| EXERCISE PROMPT |
Each record below should be written out again exactly.

(Web document revisions)
··········
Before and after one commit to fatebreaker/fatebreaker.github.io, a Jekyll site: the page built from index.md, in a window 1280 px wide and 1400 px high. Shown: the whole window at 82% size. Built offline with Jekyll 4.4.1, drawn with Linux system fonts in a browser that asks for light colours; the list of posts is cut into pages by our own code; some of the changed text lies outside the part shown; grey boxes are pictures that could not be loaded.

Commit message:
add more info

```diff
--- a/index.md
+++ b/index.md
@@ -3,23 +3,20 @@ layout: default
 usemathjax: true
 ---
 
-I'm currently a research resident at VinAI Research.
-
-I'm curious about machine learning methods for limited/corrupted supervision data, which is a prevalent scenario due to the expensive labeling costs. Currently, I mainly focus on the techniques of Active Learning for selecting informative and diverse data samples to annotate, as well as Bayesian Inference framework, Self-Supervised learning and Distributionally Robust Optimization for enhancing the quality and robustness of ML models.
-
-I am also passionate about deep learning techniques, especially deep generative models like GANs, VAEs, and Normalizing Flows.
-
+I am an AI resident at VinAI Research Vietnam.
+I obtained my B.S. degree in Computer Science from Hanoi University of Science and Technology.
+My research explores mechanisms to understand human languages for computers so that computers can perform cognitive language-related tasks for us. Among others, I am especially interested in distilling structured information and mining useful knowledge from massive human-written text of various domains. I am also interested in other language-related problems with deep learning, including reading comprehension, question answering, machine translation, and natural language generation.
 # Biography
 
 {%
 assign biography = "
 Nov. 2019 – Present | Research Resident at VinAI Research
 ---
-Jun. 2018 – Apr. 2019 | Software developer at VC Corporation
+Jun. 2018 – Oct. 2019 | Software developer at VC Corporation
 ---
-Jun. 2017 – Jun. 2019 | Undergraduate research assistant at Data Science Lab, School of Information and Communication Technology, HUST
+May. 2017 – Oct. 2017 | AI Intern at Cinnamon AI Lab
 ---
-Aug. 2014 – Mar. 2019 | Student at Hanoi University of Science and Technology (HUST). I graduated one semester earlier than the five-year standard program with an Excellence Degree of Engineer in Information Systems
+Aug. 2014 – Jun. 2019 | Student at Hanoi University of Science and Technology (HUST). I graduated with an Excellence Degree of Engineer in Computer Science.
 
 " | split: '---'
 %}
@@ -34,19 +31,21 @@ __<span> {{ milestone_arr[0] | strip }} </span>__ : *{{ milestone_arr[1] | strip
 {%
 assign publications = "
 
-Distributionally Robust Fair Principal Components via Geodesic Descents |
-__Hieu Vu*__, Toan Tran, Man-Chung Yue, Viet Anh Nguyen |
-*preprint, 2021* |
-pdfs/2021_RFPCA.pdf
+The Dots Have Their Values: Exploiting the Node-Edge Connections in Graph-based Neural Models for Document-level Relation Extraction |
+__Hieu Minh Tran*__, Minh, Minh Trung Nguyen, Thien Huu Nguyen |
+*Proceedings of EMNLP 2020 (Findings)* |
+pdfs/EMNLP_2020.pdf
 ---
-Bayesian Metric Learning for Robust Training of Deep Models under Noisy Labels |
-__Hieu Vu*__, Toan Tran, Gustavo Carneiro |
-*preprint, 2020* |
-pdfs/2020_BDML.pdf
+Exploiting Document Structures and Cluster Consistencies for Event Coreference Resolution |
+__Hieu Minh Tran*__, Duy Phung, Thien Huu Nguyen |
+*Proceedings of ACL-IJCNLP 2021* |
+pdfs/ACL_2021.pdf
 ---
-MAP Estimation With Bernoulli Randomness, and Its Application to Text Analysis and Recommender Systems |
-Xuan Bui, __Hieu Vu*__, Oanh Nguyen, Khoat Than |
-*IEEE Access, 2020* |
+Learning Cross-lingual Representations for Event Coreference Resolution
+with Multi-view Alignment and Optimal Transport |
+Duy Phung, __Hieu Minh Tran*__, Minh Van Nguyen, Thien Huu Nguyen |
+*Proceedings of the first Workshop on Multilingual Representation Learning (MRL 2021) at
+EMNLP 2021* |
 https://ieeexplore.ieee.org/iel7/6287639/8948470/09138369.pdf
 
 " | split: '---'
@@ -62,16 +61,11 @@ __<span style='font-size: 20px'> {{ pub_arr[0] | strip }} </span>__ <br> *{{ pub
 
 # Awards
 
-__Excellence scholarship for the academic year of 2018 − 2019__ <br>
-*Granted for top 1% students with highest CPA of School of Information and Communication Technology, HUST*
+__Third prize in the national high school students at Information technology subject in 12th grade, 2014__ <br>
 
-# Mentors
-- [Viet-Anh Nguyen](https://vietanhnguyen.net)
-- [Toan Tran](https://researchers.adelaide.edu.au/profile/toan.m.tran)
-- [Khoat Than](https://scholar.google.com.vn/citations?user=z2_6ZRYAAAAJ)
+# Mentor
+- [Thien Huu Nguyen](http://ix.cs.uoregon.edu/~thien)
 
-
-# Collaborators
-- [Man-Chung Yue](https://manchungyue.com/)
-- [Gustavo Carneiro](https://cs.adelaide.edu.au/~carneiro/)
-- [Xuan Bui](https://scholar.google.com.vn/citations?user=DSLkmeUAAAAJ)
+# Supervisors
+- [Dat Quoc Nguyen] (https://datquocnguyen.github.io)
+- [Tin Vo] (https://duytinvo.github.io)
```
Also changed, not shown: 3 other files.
··········
| PROBLEM SOLUTION |
Before and after one commit to fatebreaker/fatebreaker.github.io, a Jekyll site: the page built from index.md, in a window 1280 px wide and 1400 px high. Shown: the whole window at 82% size. Built offline with Jekyll 4.4.1, drawn with Linux system fonts in a browser that asks for light colours; the list of posts is cut into pages by our own code; some of the changed text lies outside the part shown; grey boxes are pictures that could not be loaded.

Commit message:
add more info

```diff
--- a/index.md
+++ b/index.md
@@ -3,23 +3,20 @@ layout: default
 usemathjax: true
 ---
 
-I'm currently a research resident at VinAI Research.
-
-I'm curious about machine learning methods for limited/corrupted supervision data, which is a prevalent scenario due to the expensive labeling costs. Currently, I mainly focus on the techniques of Active Learning for selecting informative and diverse data samples to annotate, as well as Bayesian Inference framework, Self-Supervised learning and Distributionally Robust Optimization for enhancing the quality and robustness of ML models.
-
-I am also passionate about deep learning techniques, especially deep generative models like GANs, VAEs, and Normalizing Flows.
-
+I am an AI resident at VinAI Research Vietnam.
+I obtained my B.S. degree in Computer Science from Hanoi University of Science and Technology.
+My research explores mechanisms to understand human languages for computers so that computers can perform cognitive language-related tasks for us. Among others, I am especially interested in distilling structured information and mining useful knowledge from massive human-written text of various domains. I am also interested in other language-related problems with deep learning, including reading comprehension, question answering, machine translation, and natural language generation.
 # Biography
 
 {%
 assign biography = "
 Nov. 2019 – Present | Research Resident at VinAI Research
 ---
-Jun. 2018 – Apr. 2019 | Software developer at VC Corporation
+Jun. 2018 – Oct. 2019 | Software developer at VC Corporation
 ---
-Jun. 2017 – Jun. 2019 | Undergraduate research assistant at Data Science Lab, School of Information and Communication Technology, HUST
+May. 2017 – Oct. 2017 | AI Intern at Cinnamon AI Lab
 ---
-Aug. 2014 – Mar. 2019 | Student at Hanoi University of Science and Technology (HUST). I graduated one semester earlier than the five-year standard program with an Excellence Degree of Engineer in Information Systems
+Aug. 2014 – Jun. 2019 | Student at Hanoi University of Science and Technology (HUST). I graduated with an Excellence Degree of Engineer in Computer Science.
 
 " | split: '---'
 %}
@@ -34,19 +31,21 @@ __<span> {{ milestone_arr[0] | strip }} </span>__ : *{{ milestone_arr[1] | strip
 {%
 assign publications = "
 
-Distributionally Robust Fair Principal Components via Geodesic Descents |
-__Hieu Vu*__, Toan Tran, Man-Chung Yue, Viet Anh Nguyen |
-*preprint, 2021* |
-pdfs/2021_RFPCA.pdf
+The Dots Have Their Values: Exploiting the Node-Edge Connections in Graph-based Neural Models for Document-level Relation Extraction |
+__Hieu Minh Tran*__, Minh, Minh Trung Nguyen, Thien Huu Nguyen |
+*Proceedings of EMNLP 2020 (Findings)* |
+pdfs/EMNLP_2020.pdf
 ---
-Bayesian Metric Learning for Robust Training of Deep Models under Noisy Labels |
-__Hieu Vu*__, Toan Tran, Gustavo Carneiro |
-*preprint, 2020* |
-pdfs/2020_BDML.pdf
+Exploiting Document Structures and Cluster Consistencies for Event Coreference Resolution |
+__Hieu Minh Tran*__, Duy Phung, Thien Huu Nguyen |
+*Proceedings of ACL-IJCNLP 2021* |
+pdfs/ACL_2021.pdf
 ---
-MAP Estimation With Bernoulli Randomness, and Its Application to Text Analysis and Recommender Systems |
-Xuan Bui, __Hieu Vu*__, Oanh Nguyen, Khoat Than |
-*IEEE Access, 2020* |
+Learning Cross-lingual Representations for Event Coreference Resolution
+with Multi-view Alignment and Optimal Transport |
+Duy Phung, __Hieu Minh Tran*__, Minh Van Nguyen, Thien Huu Nguyen |
+*Proceedings of the first Workshop on Multilingual Representation Learning (MRL 2021) at
+EMNLP 2021* |
 https://ieeexplore.ieee.org/iel7/6287639/8948470/09138369.pdf
 
 " | split: '---'
@@ -62,16 +61,11 @@ __<span style='font-size: 20px'> {{ pub_arr[0] | strip }} </span>__ <br> *{{ pub
 
 # Awards
 
-__Excellence scholarship for the academic year of 2018 − 2019__ <br>
-*Granted for top 1% students with highest CPA of School of Information and Communication Technology, HUST*
+__Third prize in the national high school students at Information technology subject in 12th grade, 2014__ <br>
 
-# Mentors
-- [Viet-Anh Nguyen](https://vietanhnguyen.net)
-- [Toan Tran](https://researchers.adelaide.edu.au/profile/toan.m.tran)
-- [Khoat Than](https://scholar.google.com.vn/citations?user=z2_6ZRYAAAAJ)
+# Mentor
+- [Thien Huu Nguyen](http://ix.cs.uoregon.edu/~thien)
 
-
-# Collaborators
-- [Man-Chung Yue](https://manchungyue.com/)
-- [Gustavo Carneiro](https://cs.adelaide.edu.au/~carneiro/)
-- [Xuan Bui](https://scholar.google.com.vn/citations?user=DSLkmeUAAAAJ)
+# Supervisors
+- [Dat Quoc Nguyen] (https://datquocnguyen.github.io)
+- [Tin Vo] (https://duytinvo.github.io)
```
Also changed, not shown: 3 other files.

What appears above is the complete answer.